When butter has melted and boiled, remove from heat, immediately pour in flour all at once, and quickly stir.
Then, put back the pan over medium-high heat to evaporate the remaining water content. Keep stirring until the mixture leaves the sides of the pan and the spoon.
Remove from heat again and beat in an egg.
Beat it until smooth and repeat the process with the rest of the eggs, one egg at a time.
The more egg you added, the longer time it takes to be smooth.
This is how it looks after the last egg was beat in and this means, your choux paste is done! If you`re making the puff shells for dessert, you can continue with piping and baking.
However, as the name says Cheese puffs, we need to fold in grated cheese to the paste. I used camembert and parmesan (cheap ones, probably not real, lol).
Now, line a baking tin with parchment paper and place some paste in a pastry bag. I`m a messy person (and everyone knows that), so whenever I have to use a pastry bag, I always clip it with this potato-chip-bag-clipper to avoid dough/batter oozing out during the piping. If the batter easily flows out from the opening (like whipped cream or macaron), you can add another clip right on the upper side of the fitted nozzle when you fill in the bag with the batter.
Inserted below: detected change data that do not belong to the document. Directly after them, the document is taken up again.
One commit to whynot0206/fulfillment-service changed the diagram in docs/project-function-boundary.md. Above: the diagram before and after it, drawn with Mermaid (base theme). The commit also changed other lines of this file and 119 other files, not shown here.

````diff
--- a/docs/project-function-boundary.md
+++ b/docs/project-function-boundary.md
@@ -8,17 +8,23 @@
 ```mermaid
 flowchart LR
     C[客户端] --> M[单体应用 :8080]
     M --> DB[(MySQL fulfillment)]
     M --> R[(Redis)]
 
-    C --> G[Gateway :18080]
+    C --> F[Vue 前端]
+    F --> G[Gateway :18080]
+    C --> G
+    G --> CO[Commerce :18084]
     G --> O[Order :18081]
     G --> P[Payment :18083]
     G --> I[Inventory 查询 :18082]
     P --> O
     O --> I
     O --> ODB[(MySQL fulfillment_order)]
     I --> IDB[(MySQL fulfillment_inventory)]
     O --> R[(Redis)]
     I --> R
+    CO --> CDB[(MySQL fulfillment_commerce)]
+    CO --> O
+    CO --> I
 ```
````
Pipe out the paste onto the paper making small mounds (mine was about 3-cm in diameter) and space them about 2-cm apart. And by the way, I shouldn`t have bothered to choose the nozzle shape.
The next steps are optional. Lightly brush the top with beaten egg and sprinkle with grated cheese.
Bake in 210 C for 20 mins. You`ll see how they fantastically swell up turning into fat round balls.Cute!
Cheese puffs!! Cheese puffs!!
The puffs have firm and crusty exterior with soft layer underneath. Calling them as cheese shells sounds more proper, though.
Oh shoot, I should save some for him.
Eclair is what`s on my mind right now. Maybe next time. Tomorrow? Nah, let`s get real.
Choux paste (about 2 cups)
1 cup water
85 g butter
150 g flour
1 tsp salt
2 cups choux pastry
80 g grated/powdered cheese
210 C for 20 mins
*Recipe from Julia Child`s Mastering the Art of French Cooking